The Black Liberation struggle is waged by the masses. A prime example is the heroism of Ruby Bridges. Born in 1954 in Mississippi, her family relocated to New Orleans, Louisiana, when she was four years old. When she was six, her family responded to a request from the New Orleans NAACP to desegregate William J. Frantz Elementary School. Passing the entrance exam with flying colors, her mother was proud of the fact that her daughter was taking measures to advance the struggle for legal equality for all African American children.
Upon arriving at the school on November 14, 1960, escorted by U.S. Marshals, Bridges recalled confusing the hostile and virulently racist mob that greeted her with a Mardi Gras crowd. Yet, she never cried or wavered in her determination to receive her education.
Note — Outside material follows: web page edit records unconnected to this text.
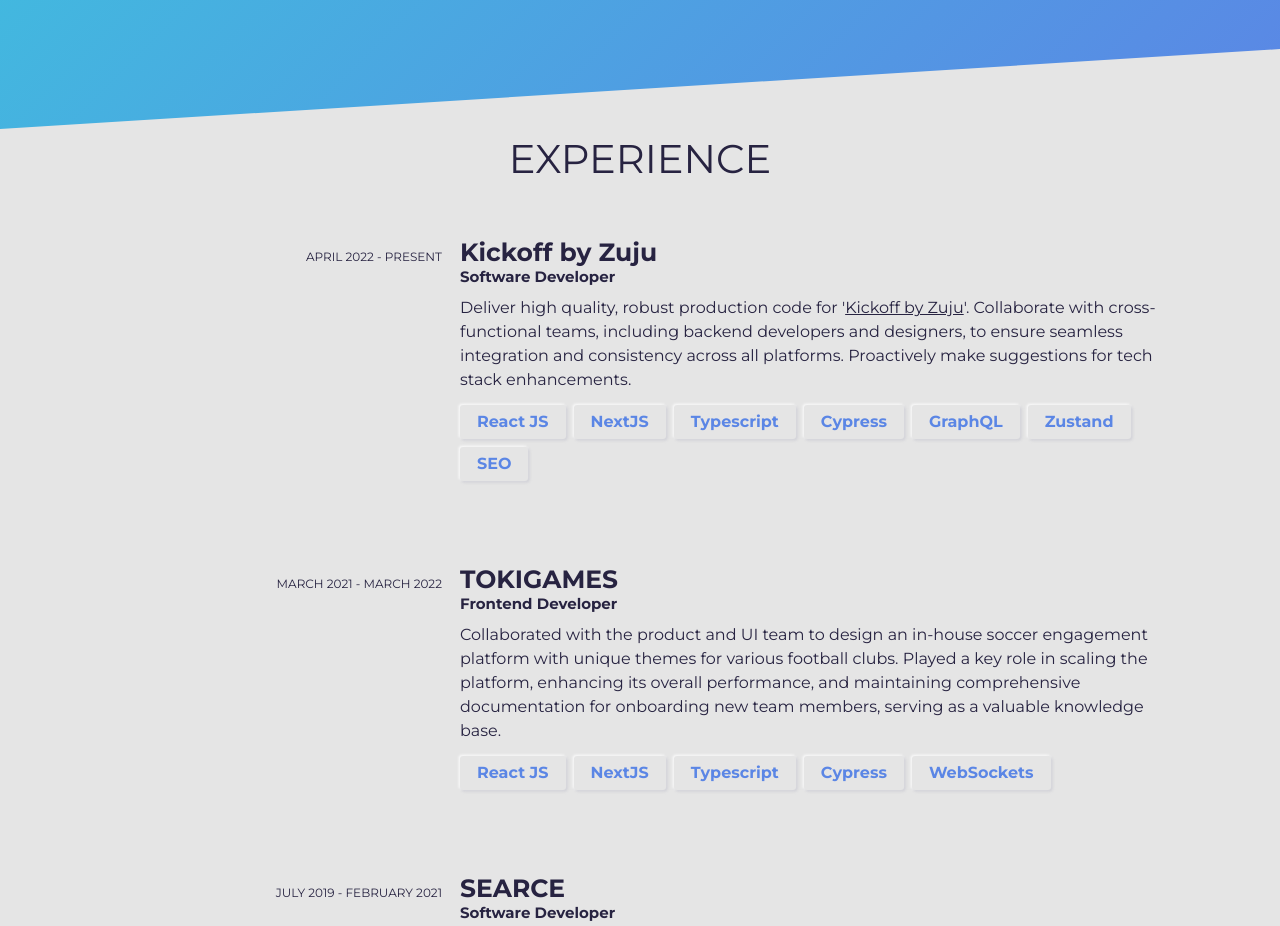
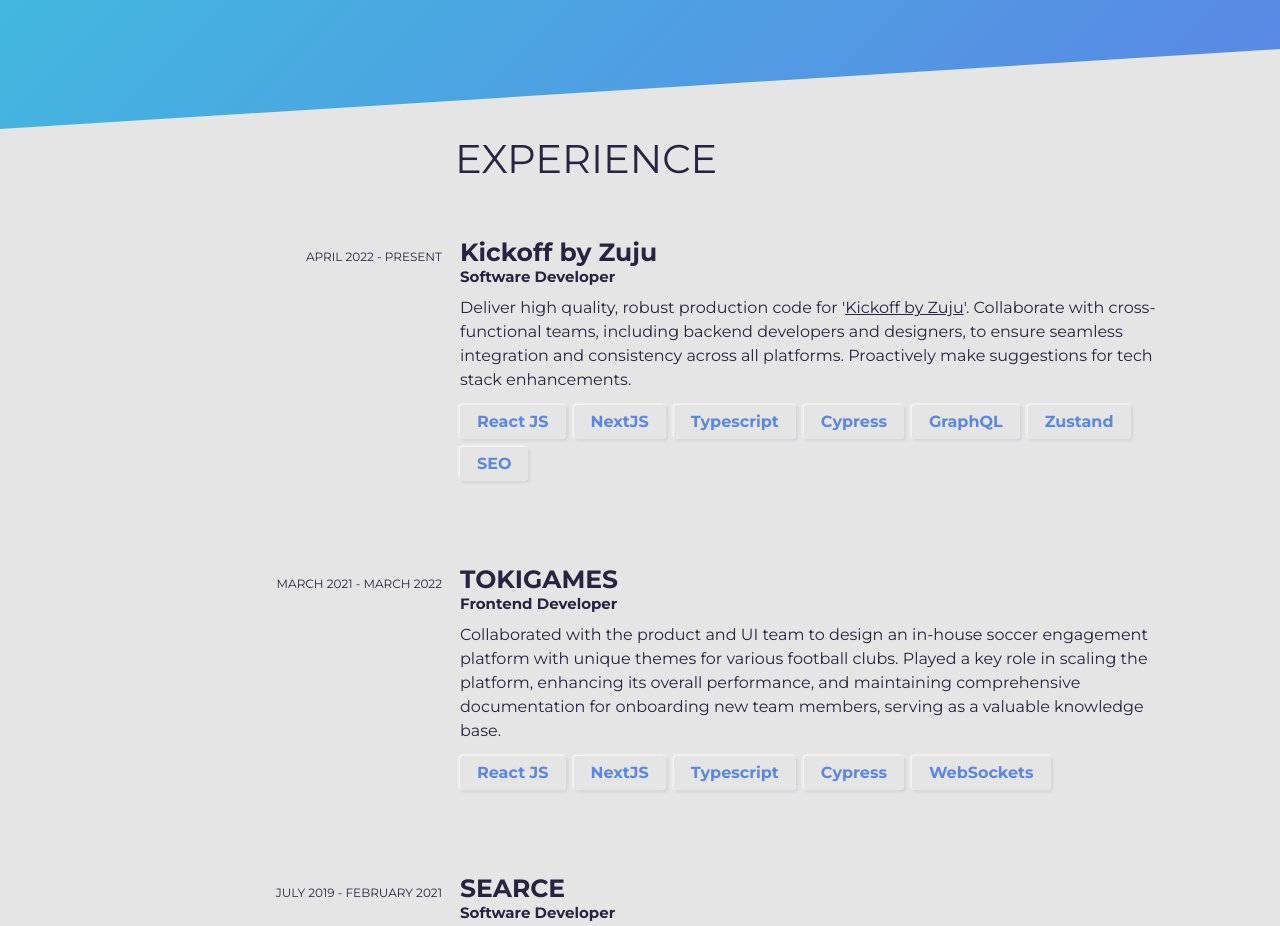
Before and after one commit to shubhambombarde/shubhambombarde, a Next.js app: page / in a window 1280 px wide. Shown: the part 2640-3566 px from the top of the page. Built offline with nearby package versions, Linux system fonts and the light colour scheme; some icons are missing.

Commit message:
fix: experience title alignment

```diff
--- a/src/components/sections/experience/ExperienceSection.scss
+++ b/src/components/sections/experience/ExperienceSection.scss
@@ -21,6 +21,24 @@
 @media (max-width: 37.5em) {
   #experience .experience-wrapper {
     margin-bottom: 0rem;
+  }
+}
+#experience .experience-wrapper .section-title-container {
+  display: grid;
+  grid-template-columns: 1fr 2fr;
+}
+@media (max-width: 37.5em) {
+  #experience .experience-wrapper .section-title-container {
+    display: grid;
+    grid-template-columns: 1fr;
+  }
+}
+#experience .experience-wrapper .section-title {
+  justify-self: left;
+}
+@media (max-width: 37.5em) {
+  #experience .experience-wrapper .section-title {
+    justify-self: auto;
   }
 }
 #experience .experience-wrapper .row {
--- a/src/components/sections/experience/ExperienceSection.tsx
+++ b/src/components/sections/experience/ExperienceSection.tsx
@@ -98,7 +98,10 @@ export default function ExperienceSection() {
     <section id="experience">
       <div className="container">
         <div className="experience-wrapper">
-          <h2 className="section-title dark-blue-text">Experience</h2>
+          <div className="section-title-container">
+            <p />
+            <h2 className="section-title dark-blue-text">Experience</h2>
+          </div>
           {data.map((item) => (
             <ExperienceItem key={item.timeline} {...item} />
           ))}
```
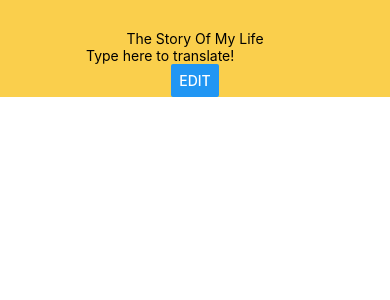
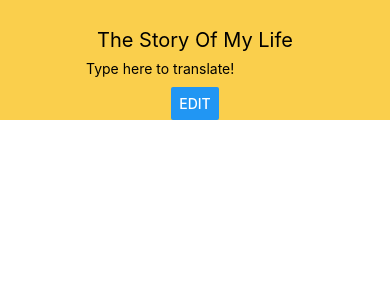
Before and after one commit to LeaderD/Exam1Team2, a React Native app: screen / in a window 390 px wide. Both pictures are taken after a click on the button "EDIT". Shown: the top 300 px of the page. Built offline with nearby package versions, Linux system fonts and the light colour scheme.

Commit message:
Header All Good
Header is all good

```diff
--- a/comps/Header.js
+++ b/comps/Header.js
@@ -22,6 +22,7 @@ function Header() {
            <TextInput
           placeholder="Type here to translate!"
           onChangeText={text => setChangeText(text)}
+          style={HeaderStyle.textInput}
 
         />
       </View>
@@ -34,7 +35,7 @@ function Header() {
 
     return (
       <View style={HeaderStyle.HeaderBackground}>
-        <Text Style={HeaderStyle.fontSizeUp}>{settedText}</Text>
+        <Text style={HeaderStyle.fontSizeUp}>{settedText}</Text>
         {InputTitle}
         <Button
           style ={HeaderStyle.ButtonColor}
--- a/styles/headerStyle.js
+++ b/styles/headerStyle.js
@@ -18,6 +18,10 @@ var HeaderStyle = StyleSheet.create({
         alignItems: 'center',
         backgroundColor: '#facf4c'
     },
+    textInput:{
+        padding: 10
+
+    }
 
 
  })
```
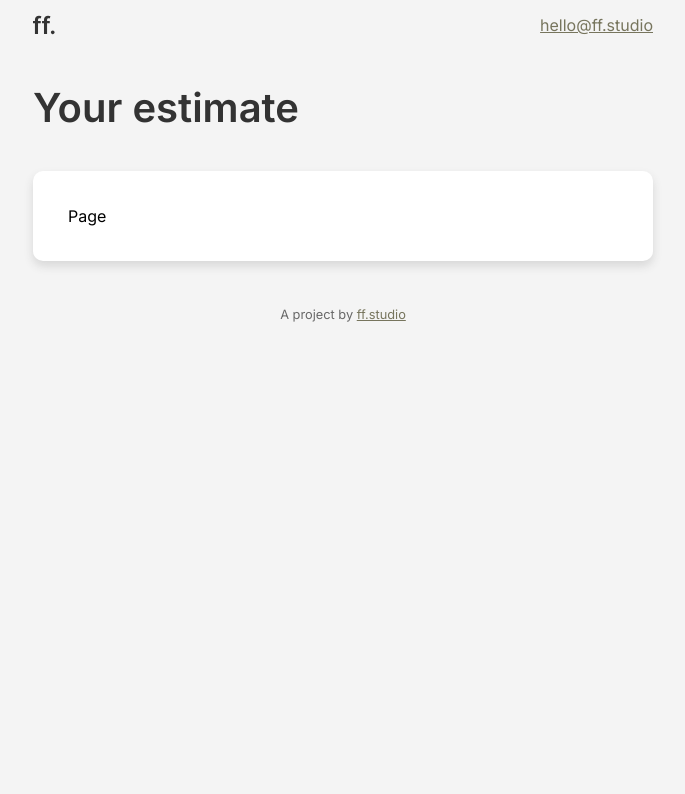
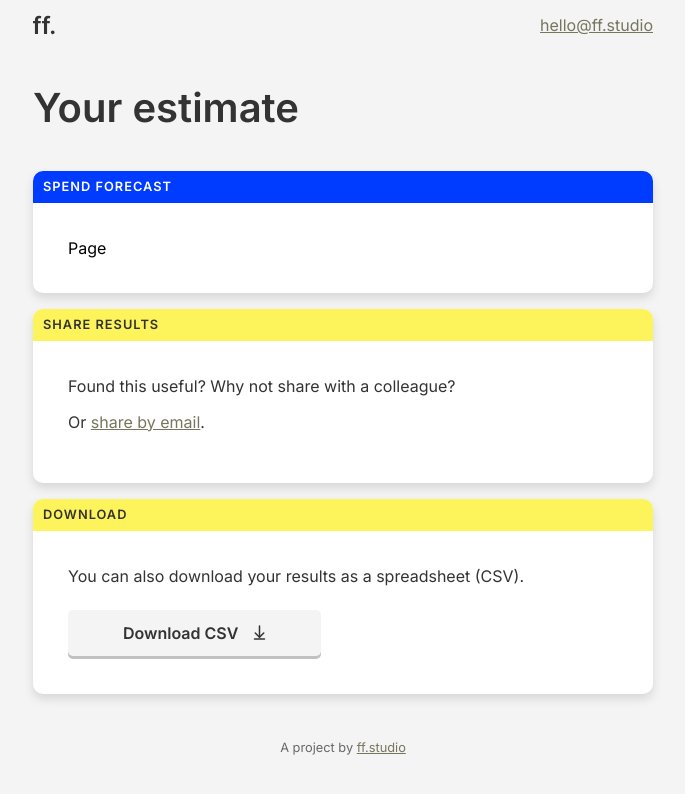
Before and after one commit to jhackett1/ff-cost-calculator, a React (Create React App) app: page /results/1 in a window 1280 px wide. Shown: the top 794 px of the page, without its empty margins (297-982 px from the left). Built offline with nearby package versions, Linux system fonts and the light colour scheme.

Commit message:
scaffold out results page

```diff
--- a/package.json
+++ b/package.json
@@ -7,6 +7,7 @@
     "@testing-library/jest-dom": "^5.15.0",
     "@testing-library/react": "^11.2.7",
     "@testing-library/user-event": "^12.8.3",
+    "clipboard": "^2.0.8",
     "dotenv-webpack": "^7.0.3",
     "encoding": "^0.1.13",
     "faunadb": "^4.4.1",
--- a/src/components/_Layout.tsx
+++ b/src/components/_Layout.tsx
@@ -4,7 +4,7 @@ import s from "./_Layout.module.scss"
 
 interface Props {
   title?: string
-  children: React.ReactChild
+  children: React.ReactChild | React.ReactChild[]
 }
 
 const Layout = ({ title, children }: Props): React.ReactElement => {
--- a/src/pages/results.tsx
+++ b/src/pages/results.tsx
@@ -1,9 +1,51 @@
+import Button from "../components/Button"
 import Panel from "../components/Panel"
 import Layout from "../components/_Layout"
 
 const ResultsPage = () => (
   <Layout title="Your estimate">
-    <Panel>Page</Panel>
+    <Panel title="Spend forecast" colour="blue">
+      Page
+    </Panel>
+    <Panel title="Share results" colour="yellow">
+      <p>Found this useful? Why not share with a colleague?</p>
+      <p>
+        Or <a href="/">share by email</a>.
+      </p>
+    </Panel>
+    <Panel title="Download" colour="yellow">
+      <p>You can also download your results as a spreadsheet (CSV).</p>
+      <Button
+        secondary
+        icon={
+          <svg width="13" height="15" viewBox="0 0 13 15" fill="none">
+            <path
+              d="M2.25736 8L6.5 12.2426L10.7426 8"
+              stroke="#333333"
+              stroke-width="1.5"
+              stroke-linecap="round"
+              stroke-linejoin="round"
+            />
+            <path
+              d="M6.5 1V12"
+              stroke="#333333"
+              stroke-width="1.5"
+              stroke-linecap="round"
+              stroke-linejoin="round"
+            />
+            <path
+              d="M1.5 14L11.5 14"
+              stroke="#333333"
+              stroke-width="1.5"
+              stroke-linecap="round"
+              stroke-linejoin="round"
+            />
+          </svg>
+        }
+      >
+        Download CSV
+      </Button>
+    </Panel>
   </Layout>
 )
 
--- a/src/styles/globals.scss
+++ b/src/styles/globals.scss
@@ -33,3 +33,7 @@ fieldset {
 body {
   margin: 0;
 }
+
+p a {
+  @include textLink;
+}
```
Also changed, not shown: 1 other file (tests, documents, lock files or other folders).
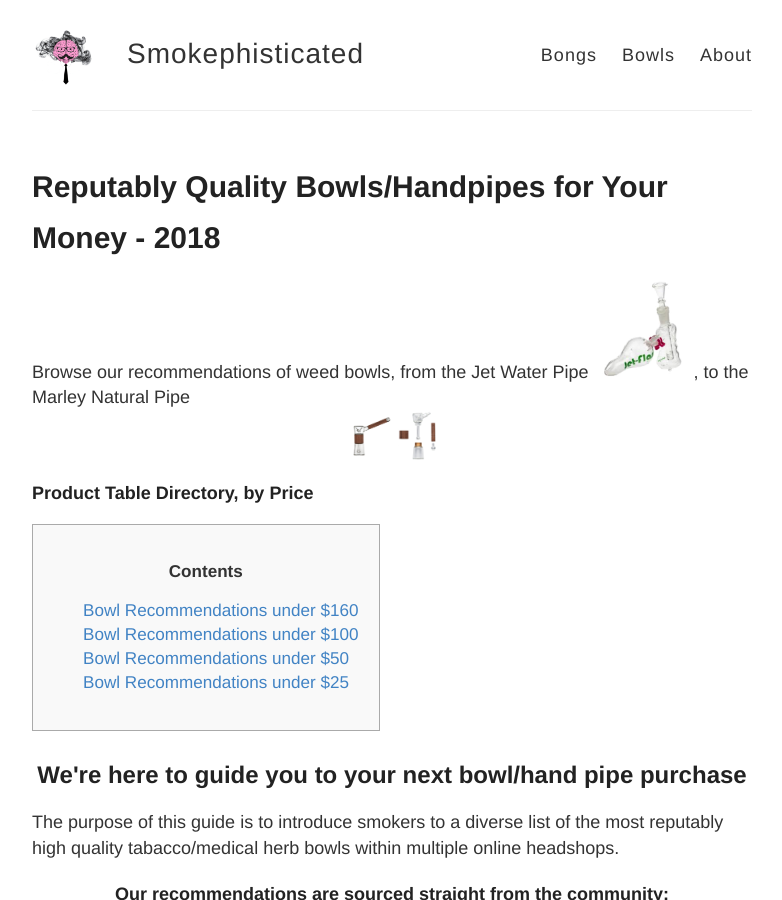
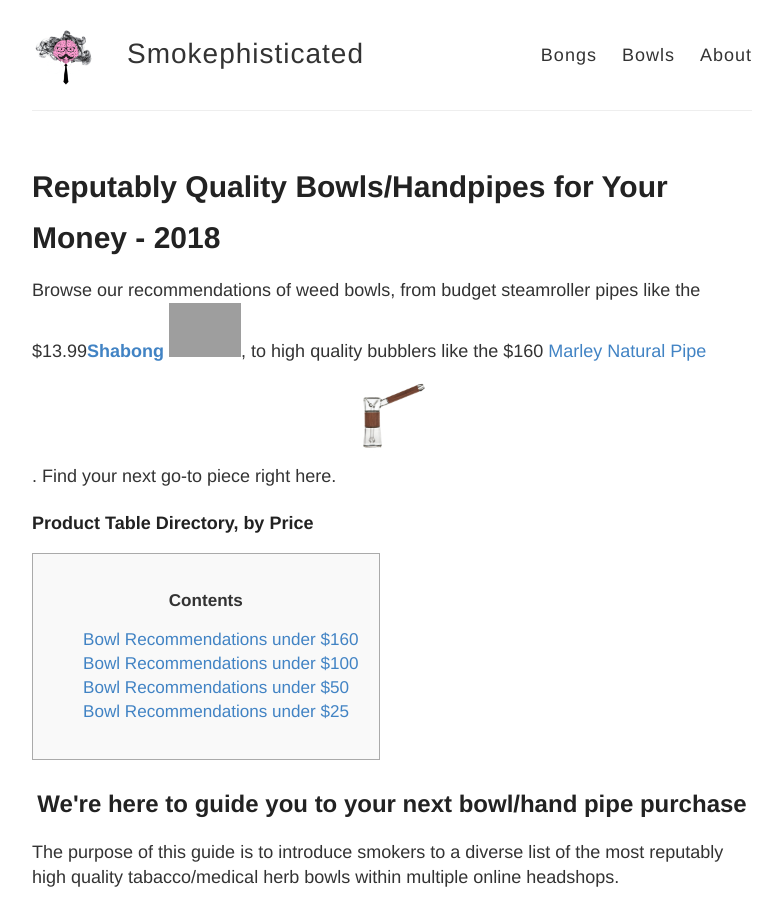
Before and after one commit to smokephisticated/smokephisticated, a Jekyll site: the page built from pages/bowls/bowls.md, in a window 1280 px wide and 900 px high. Shown: the whole window, without its empty margins (248-1030 px from the left). Built offline with Jekyll 4.4.1, drawn with Linux system fonts in a browser that asks for light colours; grey boxes are pictures that could not be loaded.

Commit message:
Intro tests

```diff
--- a/pages/bowls/bowls.md
+++ b/pages/bowls/bowls.md
@@ -5,7 +5,7 @@
 seotitle: "13 Best Cheap Weed Pipes / Bowls for Your Money in 2018"
 ---
 
-Browse our recommendations of weed bowls, from the Jet Water Pipe  <a target="_blank" href="http://affiliates.grasscity.com/shop/clickthru.cgi?id=Smokephisticated&page=https://www.grasscity.com/us_en/jet-flash-smoke-system.html" ><img src="/img/bowls/jet-flash-wb.png" alt="Jet Flash System" width="100px"/></a>,  to the Marley Natural Pipe  <a target="_blank" href="https://www.dopeboo.com/products/glass-and-walnut-wood-bubbler?variant=52674372612?aff=43"><img alt="Marley Walnut Wood Bubbler" class="img-middle" src="/img/bowls/marley-walnut-collage.png" width="100px" /></a>
+Browse our recommendations of weed bowls, from budget steamroller pipes like the $13.99**[Shabong](#shabong-shortcut)** <a target="_blank" href="http://affiliates.grasscity.com/shop/clickthru.cgi?id=Smokephisticated&page=https://www.grasscity.com/us_en/large-glass-shabong.html" ><img alt="Large Glass Shabong Steamroller" class="table-image" src="/img/bowls/large-shabong-steamroller.png" width="100px"/></a>,  to high quality bubblers like the $160 [Marley Natural Pipe](#marley-bubbler-shortcut)  <a target="_blank" href="https://www.dopeboo.com/products/glass-and-walnut-wood-bubbler?variant=52674372612?aff=43"><img alt="Marley Walnut Wood Bubbler" class="img-middle" src="/img/bowls/marley-walnut.png" width="100px" /></a>. Find your next go-to piece right here.
 
 
 <h5 id="bowl-directory">Product Table Directory, by Price</h5>
@@ -96,6 +96,8 @@
 		<td><a class="big-button" target="_blank" href="https://www.dopeboo.com/products/grav-labs-jane-west-5-5-inch-upright-bubbler-pipe?variant=52674448580?aff=43">Purchase Info</a></td>
 	</tr>
 </table>
+
+### <a name="marley-bubbler-shortcut"></a>
 
 <h2 class="heading-center"><a target="_blank" href="https://www.dopeboo.com/products/glass-and-walnut-wood-bubbler?variant=52674372612?aff=43">Marley Walnut Wood Bubbler</a> 5.75" H x 5.75" L x 1.75" W - $159.99</h2>
 
@@ -463,6 +465,9 @@
 - Wall Thickness: WT: 5mm
 
 ---
+
+### <a name="shabong-shortcut"></a>
+
 <h2 class="heading-center"><a target="_blank" href="http://affiliates.grasscity.com/shop/clickthru.cgi?id=Smokephisticated&page=https://www.grasscity.com/us_en/large-glass-shabong.html">Glass Shabong Steamroller</a> -  19.5 cm / 7.7" L - $13.99</h2>
 
 <a target="_blank" href="http://affiliates.grasscity.com/shop/clickthru.cgi?id=Smokephisticated&page=https://www.grasscity.com/us_en/large-glass-shabong.html"><img alt="Large Glass Shabong Steamroller" class="img-middle" src="/img/bowls/shabong-steamroller-2.0.png" /></a>
```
The teachers at the school went to strike and refused to teach Bridges except for one, a white teacher from Boston named Barbara Henry.
White students and parents went on strike as well, refusing to attend classes for several weeks. Her family also faced various ramifications of the integration, as her sharecropper grandparents in Mississippi were evicted, her parents were refused service at the local grocery store, and her father lost his job. Nevertheless, they persevered.
Bridges successfully graduated from high school and traveled around the country, educating on the dangers and pains caused by racism. In 1999, she founded the Ruby Bridges Foundation to promote “tolerance, respect, and appreciation of all differences.” She believes it is abominable that adults use children as instruments to foment and spread racism.
She was awarded the Presidential Citizens Medal by President Bill Clinton. In 2014, a statue of her likeness was created for the courtyard of William Frantz Elementary School.